Are you looking for Alzheimer’s disease treatment? Call us to book an appointment with our counsellor or mental health professional.
Stage 1: No impairment is found
Alzheimer’s in this is stage is not detectable. As memory problems or other symptoms of dementia are not seen.
Stage 2: Normal forgetfulness
In this stage the individual may notice minor issues with their memory like losing things around the house. Although these small memory issues are quite similar to the ones others go though. It isnormal age related memory loss. The disease would still not be detectable here. And the person would be able to perform well on their memory tests.
Stage 3: Mild impairment with cognitive functioning
In this stage, as friends and family members of the individual you would start noticing some memory and cognitive issues. Individuals may not be able to perform well on their memory and cognitive tests. And the doctorwould be able to detect impaired cognitive functioning.
The individual in stage would have difficulty in areassuch as:
- planning and organizing
- remembering names of new people
- inability to relocate or find possessions
- remembering the right word during conversations
Stage 4: Mildimpairments of the illness
In stage of Alzheimer’s disease, one clear cut symptoms of Alzheimer’s disease are observable.
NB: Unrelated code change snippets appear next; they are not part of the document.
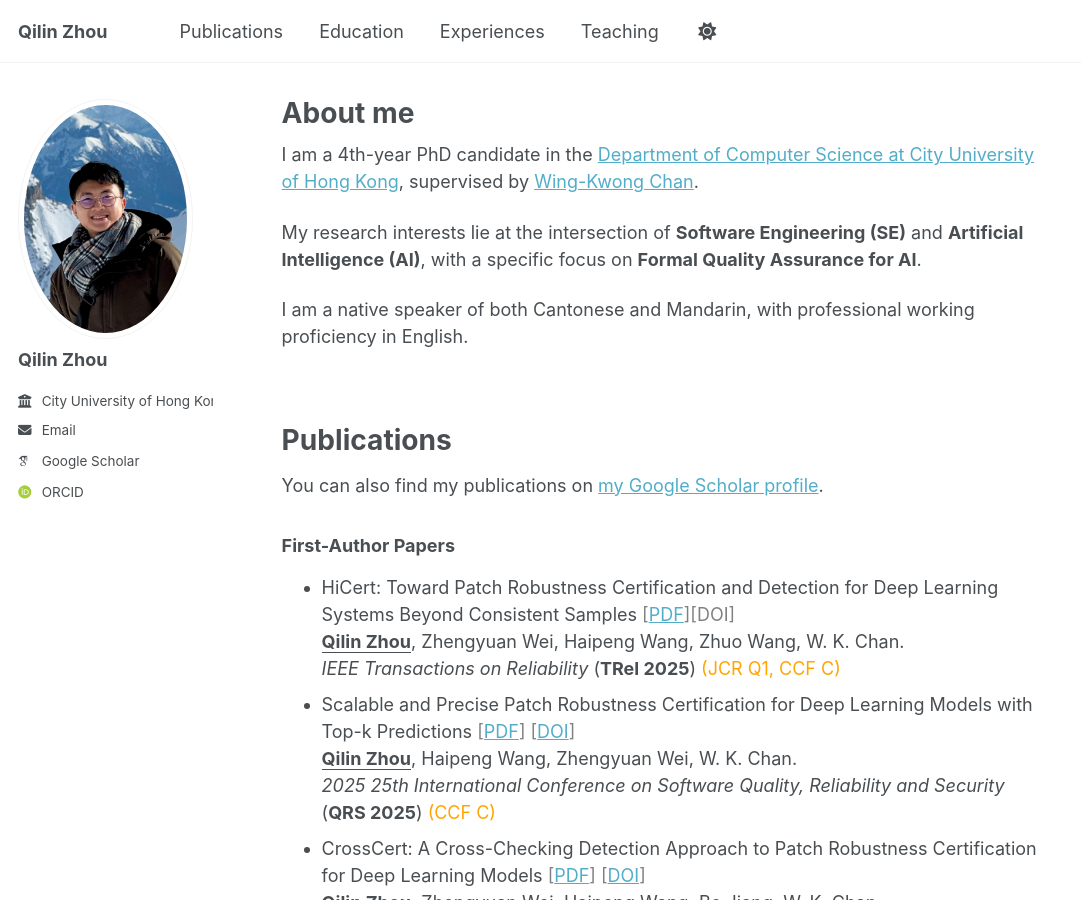
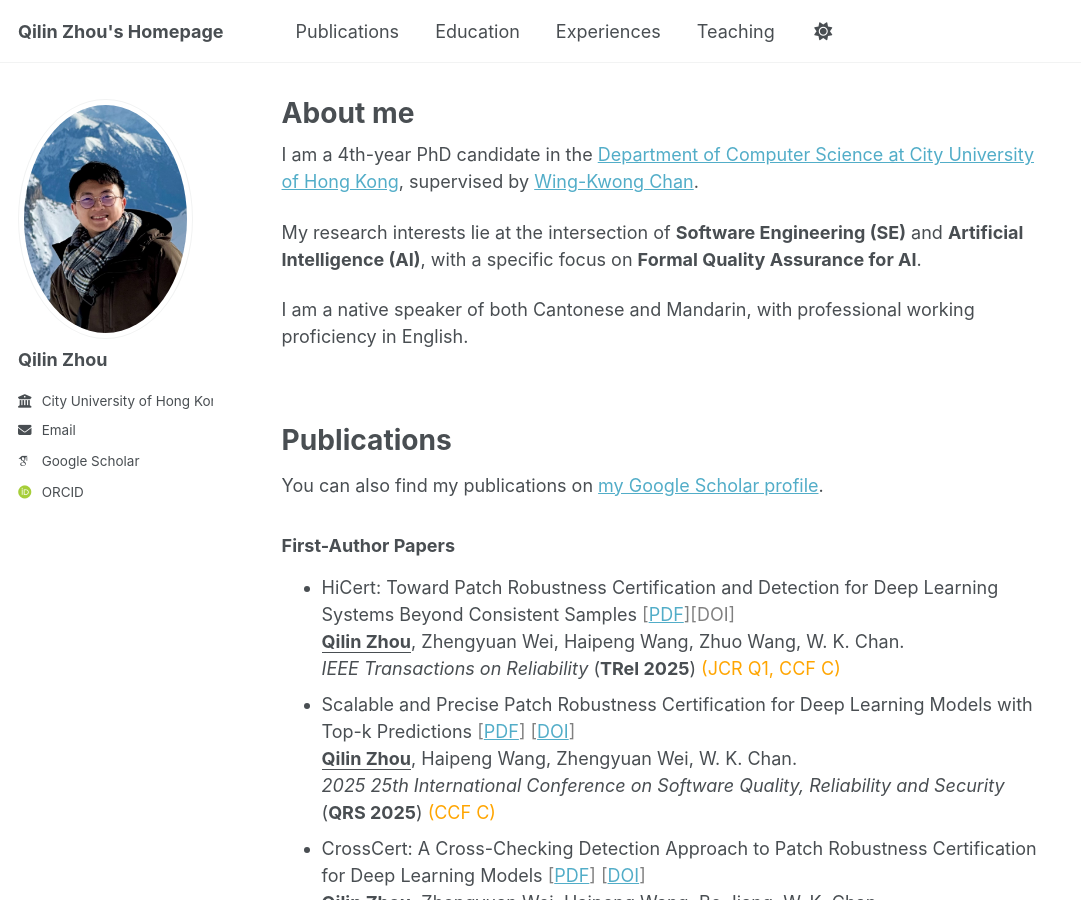
Before and after one commit to qilin-zhou/qilin-zhou.github.io, a Jekyll site: the page built from _pages/about.md, in a window 1280 px wide and 900 px high. Shown: the whole window, without its empty margins (0-1081 px from the left). Built offline with Jekyll 4.4.1, drawn with Linux system fonts in a browser that asks for light colours; some web fonts are replaced; a script bundle is joined from its source files by our own code; library files that are not in the unit come from our copies.

Commit message:
Update _config.yml

```diff
--- a/_config.yml
+++ b/_config.yml
@@ -9,7 +9,7 @@
 # Basic Site Settings
 locale                   : "en-US"
 site_theme               : "default" # the available themes options are "default", "air", "sunrise", "mint", "dirt" and "contrast"
-title                    : "Qilin Zhou"
+title                    : "Qilin Zhou's Homepage"
 title_separator          : "-"
 name                     : &name "Qilin Zhou"
 description              : &description "Your Name's academic portfolio"   # Update this with a general description of your site, this is the default if not overridden by a page
```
Their symptoms would include:
- May forget details about their lives
- Difficulty with simple arithmetic
- Short term memory loss (e.g. inability to remember what they ate for breakfast)
- Inability to pay bills or handle finances
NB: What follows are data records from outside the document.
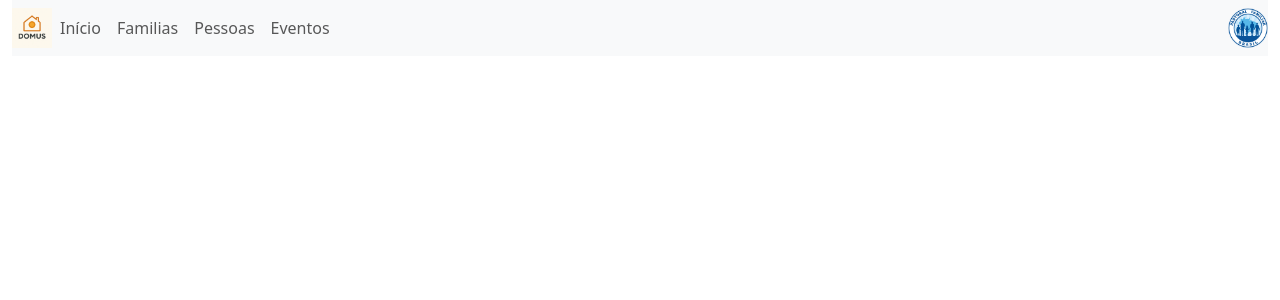
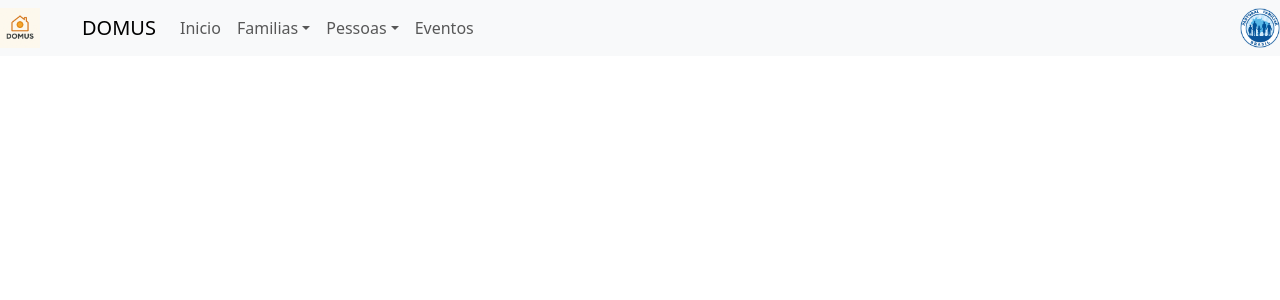
Before and after one commit to victorviana3/domus, a React app in the folder frontend/: page / in a window 1280 px wide. Shown: the top 300 px of the page. Built offline with nearby package versions, Linux system fonts and the light colour scheme; the HTML template or start-up script is replaced by a standard one.

Commit message:
NAVBAR REFACTORED WITH REACT BOOTSTRAP

```diff
--- a/frontend/src/components/Header.jsx
+++ b/frontend/src/components/Header.jsx
@@ -1,29 +1,73 @@
 import { Link } from "react-router-dom";
-import { Nav, Navbar, Container } from "react-bootstrap";
+import { Nav, Navbar, Container, NavDropdown } from "react-bootstrap";
 import Logo from "../assets/logo.png";
 import LogoPastoral from "../assets/pastoral-familiar-brasil-seeklogo.png";
 
 export default function Header() {
   return (
-    <div className="container-fluid">
-      <Nav class="navbar navbar-expand-lg navbar-light bg-light">
-        <img src={Logo} height="40px"></img>
-        <ul className="navbar-nav me-auto my-2 my-lg-0">
-          <Nav.Link as={Link} to="/">
-            <li className="nav-item">Início</li>
-          </Nav.Link>
-          <Nav.Link as={Link} to="/familias">
-            <li className="nav-item">Familias</li>
-          </Nav.Link>
-          <Nav.Link as={Link} to="/pessoas">
-            <li className="nav-item">Pessoas</li>
-          </Nav.Link>
-          <Nav.Link as={Link} to="/eventos">
-            <li className="nav-item">Eventos</li>
-          </Nav.Link>
-        </ul>
-        <img src={LogoPastoral} height="40px" />
-      </Nav>
-    </div>
+    <Navbar expand="sm" bg="light">
+      <img src={Logo} height="40px"></img>
+      <Container className="mx-auto">
+        <Navbar.Brand>DOMUS</Navbar.Brand>
+        <Navbar.Toggle aria-controls="basic-navbar-nav" />
+        <Navbar.Collapse id="basic-navbar-nav">
+          <Nav className="mb-0">
+            <Nav.Link as={Link} to="/">
+              Inicio
+            </Nav.Link>
+            <NavDropdown title="Familias" id="navdropdown">
+              <NavDropdown.Item as={Link} to="/familias">
+                Listar
+              </NavDropdown.Item>
+              <NavDropdown.Item as={Link} to="/adicionar/familia">
+                Cadastrar
+              </NavDropdown.Item>
+            </NavDropdown>
+            <NavDropdown title="Pessoas" id="pessoas-dropdown">
+              <NavDropdown.Item as={Link} to="/pessoas">
+                Listar
+              </NavDropdown.Item>
+              <NavDropdown.Item as={Link} to="/adicionar/pessoa">
+                Cadastrar
+              </NavDropdown.Item>
+            </NavDropdown>
+            <Nav.Link as={Link} to="">
+              Eventos
+            </Nav.Link>
+          </Nav>
+        </Navbar.Collapse>
+      </Container>
+      <img src={LogoPastoral} height="40px" />
+    </Navbar>
+
+    // <div className="container-fluid">
+    //   <Nav class="navbar navbar-expand-sm navbar-light bg-light">
+    //     <img src={Logo} height="40px"></img>
+    //     <ul className="navbar-nav me-auto my-2 my-lg-0">
+    //       <Nav.Link as={Link} to="/">
+    //         <li className="nav-item">Início</li>
+    //       </Nav.Link>
+    //       <li className="nav-item dropdown">
+    //         Familias
+    //         <ul className="">
+    //           <Nav.Link
+    //             className="dropdown-toggle dropdown-item"
+    //             to="/cadastrar/familia"
+    //           >
+    //             <li className="dropdown-item">Cadastrar</li>
+    //           </Nav.Link>
+    //         </ul>
+    //       </li>
+
+    //       <Nav.Link as={Link} to="/pessoas">
+    //         <li className="nav-item">Pessoas</li>
+    //       </Nav.Link>
+    //       <Nav.Link as={Link} to="/eventos">
+    //         <li className="nav-item">Eventos</li>
+    //       </Nav.Link>
+    //     </ul>
+    //     <img src={LogoPastoral} height="40px" />
+    //   </Nav>
+    // </div>
   );
 }
```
Stage 5: Moderate impairments of the illness
In this stage of Alzheimer’s disease, the individual is unable to function well enoughandrequire help with many of their daily activities. They may experience:
- Inability to choose proper attire
- Being in a constant state of confusion
- Inability to remember basic or simple details about themselves like their name or their phone number
On the flip side, individuals in this stage are able to function effectively on tasks. Such as,
- They are still able to take a bath and go to the toilet independently.
- They also are able to remember their family members and certain details about themselves like their childhood and youth.
Stage 6: Severe impairments of the illness
Individuals in this stage require constant and sustained supervision either from a family member or from a care taker.They will also frequently require professional care. Some of their symptoms include:
- Considerable personality change
- Problems with behaviour
- Confusion about their surroundings and environment
- Inability to recognize faces and names with an exception of their close family and friends
- Inability to function well in their daily activities like bathing and toileting
- Inability to recall or remember most details about themselves
- Substantial decline or losing control of their bladder and bowel
Stages 7: Very severe impairments of the illness
This is the final stage of Alzheimer’s disease. The disease is a terminal illness, and most individuals in stage are old and are nearing death. During this stage,
- Individuallose their ability to responsive to theenvironment around them.
- They are unable to communicate, although they may be able to speak words and phrases, they can’t hold a conversation.
- They do not have insight about their condition and need assistance with respect to all activities of their daily living.
- During the final stages of this illness, individuals may also completely lose their ability to swallow.
Each day with an Alzheimer’s patient could be challenging. As a family member who is taking care of the patient you may experience both good and bad days. As the stages progresses the individual may lose their dignity and self respect, it is essential to care for your loved one and keep their dignity and self respect intact.